It is difficult to imagine a more pressing contemporary concern than the future of human community. Unfortunately, although The Community of the Future purports to confront the issue directly, it fails to deliver. Aiming at an audience of business leaders, the editors enlisted 24 authors, including several celebrated figures from the corporate and management consultant worlds (including James Barksdale of Netscape and Stephen Covey). Many authors make for short chapters. This "executive summary" format frequently precludes thoughtful analysis.

Fortunately, there are exceptions. For example, in "Economic Community and Social Investment" Lester Thurow points out that market capitalism focuses on short-term individual needs at the expense of the long-term investments in education, research and personnel that a more comprehensive community can make. And in her chapter, "Five Building Blocks for Successful Communities," Suzanne Morse suggests what such an inclusive community might look like.

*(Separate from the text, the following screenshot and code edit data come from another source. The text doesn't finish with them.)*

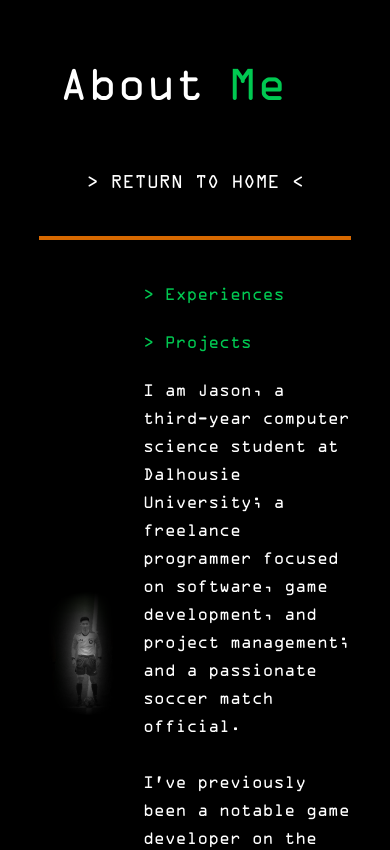
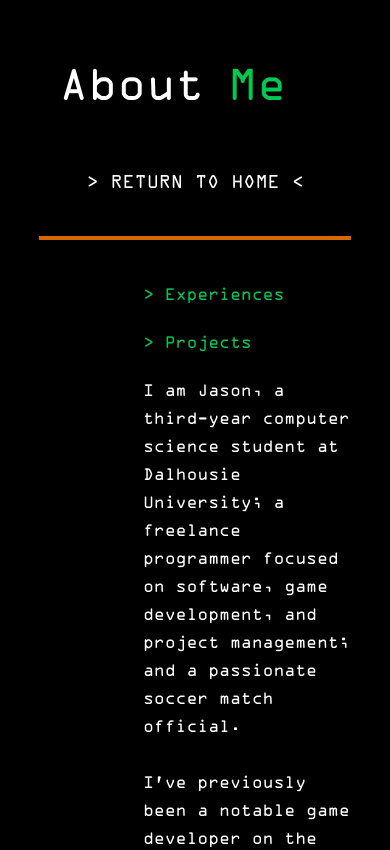
Before and after one commit to Jason-B0/jason-portfolio, a React (Vite) app: page /#/About in a window 390 px wide. Shown: the top 850 px of the page. Built offline with nearby package versions, Linux system fonts and the light colour scheme.

Commit message:
Fix: max height on about me incompatible with responsive design

```diff
--- a/src/pages/AboutMe.tsx
+++ b/src/pages/AboutMe.tsx
@@ -39,7 +39,7 @@ export function AboutMe() {
 
 				<HorizontalLine inColor="orange" />
 
-				<section className="max-h-200 grid grid-cols-3 grid-rows-1" id="me">
+				<section className="h-auto grid grid-cols-3 grid-rows-1" id="me">
 
 					{/* Left Column*/}
 					<div className="col-start-1 col-end-1 flex justify-center items-left">
```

Implicit in several chapters is an argument about the relationship of local place to community. Does community require physical proximity, or is "virtual community" all we now need? James Barksdale enthusiastically and Howard Rheingold more cautiously endorse the notion of a digital community. By contrast, Jaime Zobel de Ayala insists that, in developing countries at least, physical proximity remains an important aspect of community. But since the writers of these essays don't refer to each other, the book is a series of monologues rather than a conversation.

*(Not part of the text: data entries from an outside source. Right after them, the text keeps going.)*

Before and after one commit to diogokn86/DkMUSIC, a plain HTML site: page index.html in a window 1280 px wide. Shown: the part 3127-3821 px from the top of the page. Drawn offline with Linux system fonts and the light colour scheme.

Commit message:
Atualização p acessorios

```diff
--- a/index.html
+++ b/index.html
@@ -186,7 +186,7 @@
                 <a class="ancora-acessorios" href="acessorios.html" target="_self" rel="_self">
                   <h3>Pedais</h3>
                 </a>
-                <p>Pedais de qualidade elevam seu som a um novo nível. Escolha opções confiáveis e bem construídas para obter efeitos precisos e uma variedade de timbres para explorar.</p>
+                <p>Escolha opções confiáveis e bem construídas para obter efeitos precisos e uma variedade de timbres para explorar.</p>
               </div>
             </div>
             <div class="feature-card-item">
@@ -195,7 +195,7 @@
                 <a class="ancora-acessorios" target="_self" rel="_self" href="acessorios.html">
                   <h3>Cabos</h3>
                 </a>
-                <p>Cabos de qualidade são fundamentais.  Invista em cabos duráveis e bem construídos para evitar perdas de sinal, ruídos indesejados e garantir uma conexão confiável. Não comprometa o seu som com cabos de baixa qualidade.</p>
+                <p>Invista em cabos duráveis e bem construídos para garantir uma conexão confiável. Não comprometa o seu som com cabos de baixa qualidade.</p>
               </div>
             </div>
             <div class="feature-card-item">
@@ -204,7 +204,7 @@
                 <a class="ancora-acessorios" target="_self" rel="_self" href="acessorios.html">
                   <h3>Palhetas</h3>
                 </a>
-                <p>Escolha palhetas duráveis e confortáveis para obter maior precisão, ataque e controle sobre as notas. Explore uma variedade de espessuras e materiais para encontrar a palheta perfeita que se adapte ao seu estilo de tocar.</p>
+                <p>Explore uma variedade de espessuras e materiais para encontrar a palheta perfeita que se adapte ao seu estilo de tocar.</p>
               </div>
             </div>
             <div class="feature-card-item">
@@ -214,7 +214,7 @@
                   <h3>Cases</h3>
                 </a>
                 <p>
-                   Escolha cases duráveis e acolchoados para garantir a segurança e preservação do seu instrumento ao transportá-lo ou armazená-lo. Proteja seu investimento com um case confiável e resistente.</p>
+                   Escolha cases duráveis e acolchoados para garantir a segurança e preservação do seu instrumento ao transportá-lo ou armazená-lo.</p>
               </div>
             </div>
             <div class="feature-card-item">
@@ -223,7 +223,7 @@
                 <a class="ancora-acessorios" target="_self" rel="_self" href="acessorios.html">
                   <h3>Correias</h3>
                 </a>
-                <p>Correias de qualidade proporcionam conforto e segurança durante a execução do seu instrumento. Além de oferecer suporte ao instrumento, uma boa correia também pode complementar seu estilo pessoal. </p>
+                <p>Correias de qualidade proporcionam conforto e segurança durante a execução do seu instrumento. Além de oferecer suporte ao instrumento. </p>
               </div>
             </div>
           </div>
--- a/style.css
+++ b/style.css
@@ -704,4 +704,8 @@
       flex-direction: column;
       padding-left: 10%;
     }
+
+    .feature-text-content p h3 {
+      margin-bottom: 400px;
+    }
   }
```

If this book has a thesis, it is that building future communities will require cooperative partnerships between private, public and social sectors (business, government and community and religious organizations respectively). As we are often reminded, numerous "big government" social programs in both the U.S. and the former communist bloc failed spectacularly. Consequently, some of these writers claim that we should turn to business executives, whose ability to increase a company's stock value in a time of rapid social change presumably gives them a privileged perspective on other issues. Other, wiser heads acknowledge past failures but advocate greater cooperation among government, business and social sectors.

But even the cooperation they advocate is too often a top-down affair dominated by business elites. Frances Hesselbein says, "We need only a handful of leaders, with a vision of what their community could be, to drive the effort." Noblesse oblige. This fundamentally elitist view becomes increasingly annoying. Although leaders are essential, community, in the end, is not just about leaders; it is about all of us. Leaders cannot create community where none exists.

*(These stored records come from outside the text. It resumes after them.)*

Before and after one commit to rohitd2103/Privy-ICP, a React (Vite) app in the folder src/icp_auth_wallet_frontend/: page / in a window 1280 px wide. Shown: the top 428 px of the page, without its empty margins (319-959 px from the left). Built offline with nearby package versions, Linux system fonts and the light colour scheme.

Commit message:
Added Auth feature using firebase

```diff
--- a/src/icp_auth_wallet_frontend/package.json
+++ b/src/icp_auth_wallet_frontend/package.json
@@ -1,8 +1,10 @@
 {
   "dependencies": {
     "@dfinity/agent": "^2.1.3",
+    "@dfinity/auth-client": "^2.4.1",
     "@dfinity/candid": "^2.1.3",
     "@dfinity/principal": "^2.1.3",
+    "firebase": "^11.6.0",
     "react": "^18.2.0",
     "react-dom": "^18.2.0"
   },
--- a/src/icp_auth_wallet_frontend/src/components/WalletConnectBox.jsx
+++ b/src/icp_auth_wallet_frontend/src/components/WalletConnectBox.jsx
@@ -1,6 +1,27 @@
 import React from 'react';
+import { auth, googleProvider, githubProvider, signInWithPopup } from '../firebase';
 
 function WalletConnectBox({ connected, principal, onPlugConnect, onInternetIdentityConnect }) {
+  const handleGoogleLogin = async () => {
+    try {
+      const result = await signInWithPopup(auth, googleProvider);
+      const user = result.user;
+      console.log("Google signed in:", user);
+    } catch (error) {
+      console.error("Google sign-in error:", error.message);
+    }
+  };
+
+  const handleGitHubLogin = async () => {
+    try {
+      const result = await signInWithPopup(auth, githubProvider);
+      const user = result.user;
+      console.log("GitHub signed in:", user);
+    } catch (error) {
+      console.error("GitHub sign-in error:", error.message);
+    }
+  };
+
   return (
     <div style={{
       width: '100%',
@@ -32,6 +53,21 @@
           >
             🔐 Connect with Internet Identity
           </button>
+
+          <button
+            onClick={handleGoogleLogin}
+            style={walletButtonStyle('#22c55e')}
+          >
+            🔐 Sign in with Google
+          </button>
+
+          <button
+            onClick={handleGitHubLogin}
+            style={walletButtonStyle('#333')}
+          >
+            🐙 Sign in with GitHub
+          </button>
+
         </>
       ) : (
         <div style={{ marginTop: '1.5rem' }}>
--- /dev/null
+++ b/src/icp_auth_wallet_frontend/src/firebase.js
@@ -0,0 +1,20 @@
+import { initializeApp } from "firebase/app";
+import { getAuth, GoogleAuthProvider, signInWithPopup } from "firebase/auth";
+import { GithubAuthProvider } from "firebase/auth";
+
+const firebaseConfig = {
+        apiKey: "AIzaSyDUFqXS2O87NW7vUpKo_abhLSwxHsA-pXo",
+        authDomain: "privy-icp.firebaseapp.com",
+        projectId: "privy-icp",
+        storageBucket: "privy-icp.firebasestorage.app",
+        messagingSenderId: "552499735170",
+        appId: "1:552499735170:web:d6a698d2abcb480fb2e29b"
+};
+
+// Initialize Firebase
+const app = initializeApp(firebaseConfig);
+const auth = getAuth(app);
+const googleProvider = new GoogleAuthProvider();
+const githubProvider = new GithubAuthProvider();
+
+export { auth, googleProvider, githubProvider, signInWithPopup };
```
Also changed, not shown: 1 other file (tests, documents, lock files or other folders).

More basically, the book fails to give a coherent definition of community. For some authors, community is the corporate community; for others it is the Internet's virtual community; for still others it is the global community. Nor does the book offer any guidance on how our history might inform our future.

What about the role of the church in all this? Do Christian leaders and other believers have anything distinctive to contribute to contemporary discussions about community? The issue is too important to leave to futurists and business executives. The churches are stewards of a long, rich tradition of thinking about human community. Religious institutions remain one of the few places where people of all races and classes are (at least theoretically and sometimes actually) welcome, where people of all ages and family conditions gather regularly to do important, life-transforming work together, where local loyalties and worldwide commitments coexist. It may be our responsibility, not that of business leaders and other elites, to encourage and embody the community of the future.